Distribution of the Etendeka round-eared sengi (Macroscelides micus), a Namibian endemic mammal

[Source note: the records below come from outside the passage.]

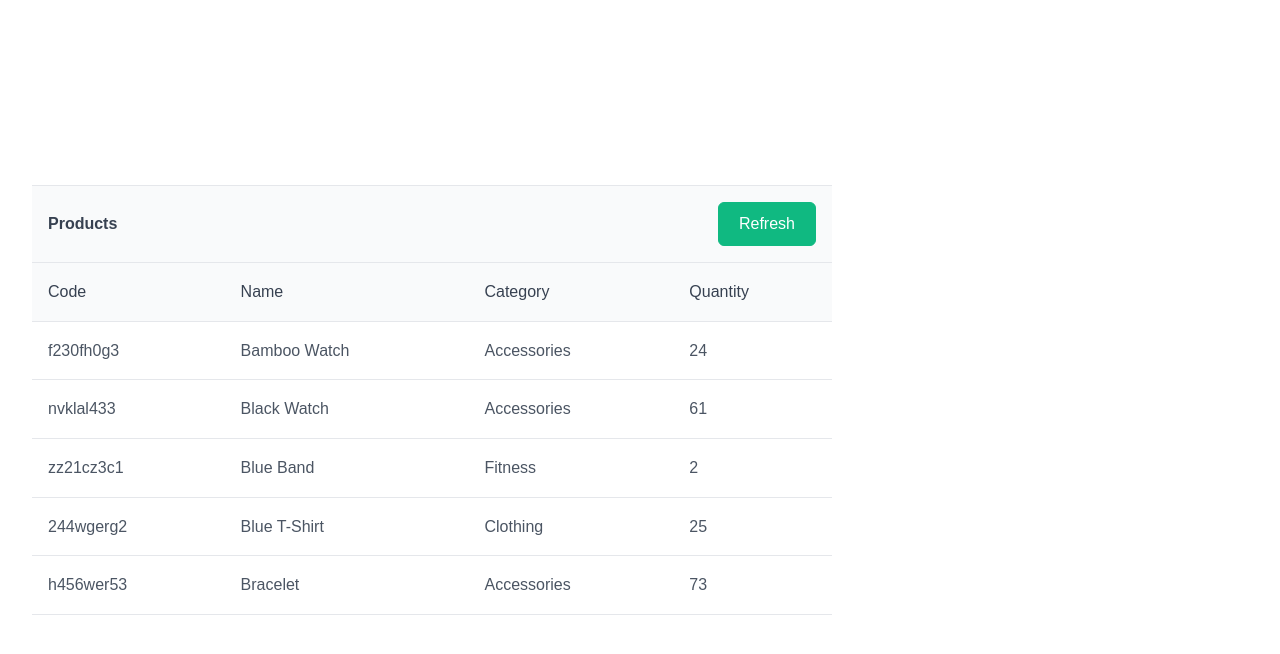
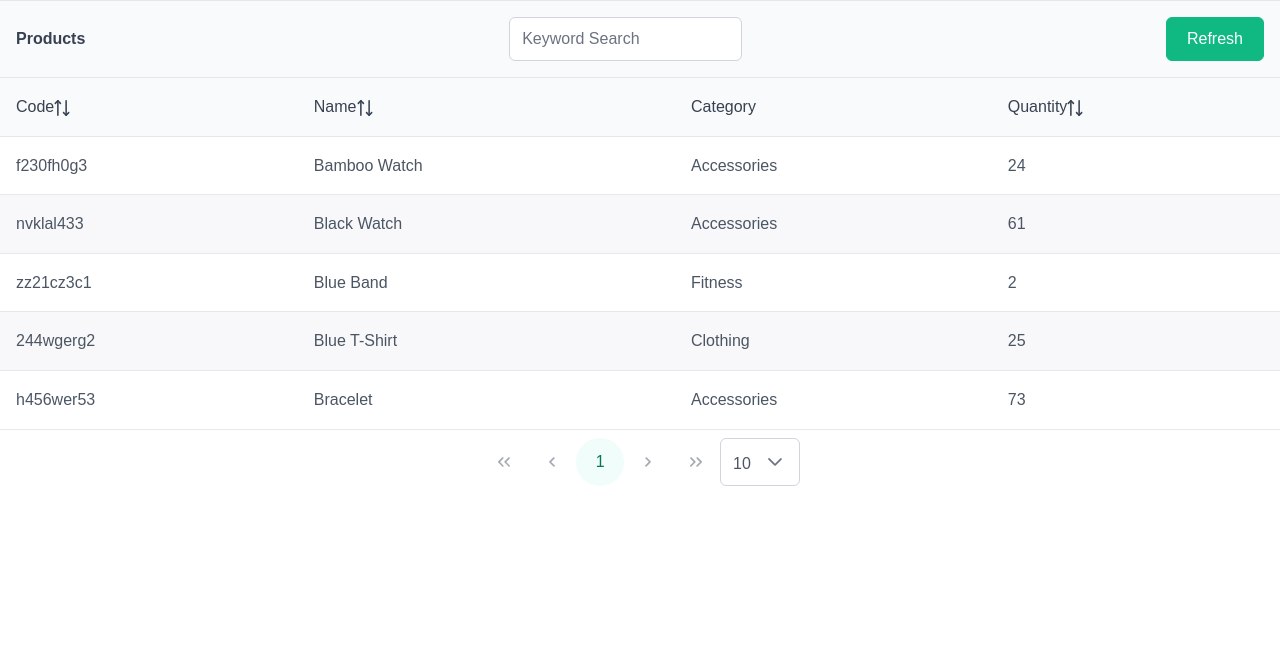
Before and after one commit to prsevero/vue-primevue, a Vue app: page / in a window 1280 px wide. Shown: the top 654 px of the page. Built offline with nearby package versions, Linux system fonts and the light colour scheme; a web font is replaced by a local one.

Commit message:
Datatable: adds filter, sort and session.

```diff
--- a/src/App.vue
+++ b/src/App.vue
@@ -1,17 +1,19 @@
 <script setup lang="ts">
 import { ref, onMounted } from 'vue'
 import Button from 'primevue/button'
+import InputText from 'primevue/inputtext'
 import DataTable from 'primevue/datatable'
 import Column from 'primevue/column'
 import ColumnGroup from 'primevue/columngroup' // optional
 import Row from 'primevue/row' // optional
+import { FilterMatchMode } from 'primevue/api'
 import { ProductService } from '@/service/ProductService'
 
 const columns = [
-  { field: 'code', header: 'Code' },
-  { field: 'name', header: 'Name' },
+  { field: 'code', header: 'Code', sortable: true },
+  { field: 'name', header: 'Name', sortable: true },
   { field: 'category', header: 'Category' },
-  { field: 'quantity', header: 'Quantity' }
+  { field: 'quantity', header: 'Quantity', sortable: true }
 ]
 
 const handleRefresh = () => {
@@ -23,14 +25,18 @@ onMounted(() => {
 })
 
 const products = ref()
+const filters = ref({
+  global: { value: null, matchMode: FilterMatchMode.CONTAINS },
+});
 </script>
 
 <template>
   <div class="card">
-    <DataTable :value="products" tableStyle="min-width: 50rem">
+    <DataTable v-model:filters="filters" :globalFilterFields="['code', 'name', 'category', 'quantity']" resizableColumns scrollable sortMode="multiple" removableSort :value="products" paginator :rows="10" :rowsPerPageOptions="[10, 20, 50]" stripedRows stateStorage="local" stateKey="datatable-state">
       <template #header>
         <div class="datatable__header">
           <span>Products</span>
+          <InputText v-model="filters['global'].value" placeholder="Keyword Search" />
           <Button @click="handleRefresh">Refresh</Button>
         </div>
       </template>
@@ -39,6 +45,7 @@ const products = ref()
         :key="col.field"
         :field="col.field"
         :header="col.header"
+        :sortable="col.sortable"
       ></Column>
     </DataTable>
   </div>
--- a/src/assets/main.css
+++ b/src/assets/main.css
@@ -1,35 +1 @@
 @import './base.css';
-
-#app {
-  max-width: 1280px;
-  margin: 0 auto;
-  padding: 2rem;
-
-  font-weight: normal;
-}
-
-a,
-.green {
-  text-decoration: none;
-  color: hsla(160, 100%, 37%, 1);
-  transition: 0.4s;
-}
-
-@media (hover: hover) {
-  a:hover {
-    background-color: hsla(160, 100%, 37%, 0.2);
-  }
-}
-
-@media (min-width: 1024px) {
-  body {
-    display: flex;
-    place-items: center;
-  }
-
-  #app {
-    display: grid;
-    grid-template-columns: 1fr 1fr;
-    padding: 0 2rem;
-  }
-}
```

The distribution of the recently described Etendeka round-eared sengi (Macroscelides micus), based on new capture records, now includes most of the western portion of the Etendeka Plateau and eastern area of the Goboboseb Mountains, which are part of the Etendeka geological formation in north-western Namibia. The recently described Etendeka round-eared sengi or elephant-shrew (Macroscelides micus; Fig. 1) from north-western Namibia has a distribution that is likely restricted to Etendeka igneous intrusions (Dumbacher et al. 2014). However, the documented locations for this species (Fig. 2) do not encompass the entire area covered by this unique volcanic flood event that occurred ca. 133 mya (Jerram et al. 1999). The main Etendeka formations include the Etendeka Plateau and nearby Awahab Outliers, and about 40 km south the Goboboseb Mountains (but not Messum Crater, Fig. 2). The substrates associated with the intrusions are rusty-coloured, but the area between and below them is mostly of sedimentary origin, and M. micus does not seem to occur on these substrates. The western portions of the Etendeka landscapes fall within Dorobos National Park and Skeleton Coast Park, which would provide maximum protection for E. micus and its habitats, if they occur within either national park. During September and October 2013, we live-trapped the Etendeka region with three objectives: To determine 1. if M. micus occurs in the Goboboseb Mountains, 2. whether it occurs in Skeleton Coast Park, and 3. the extent of its distribution on the Etendeka Plateau.
Journal of the Namibia Scientific Society
|Distribution of the Etendeka round_eared sengi_2015.pdf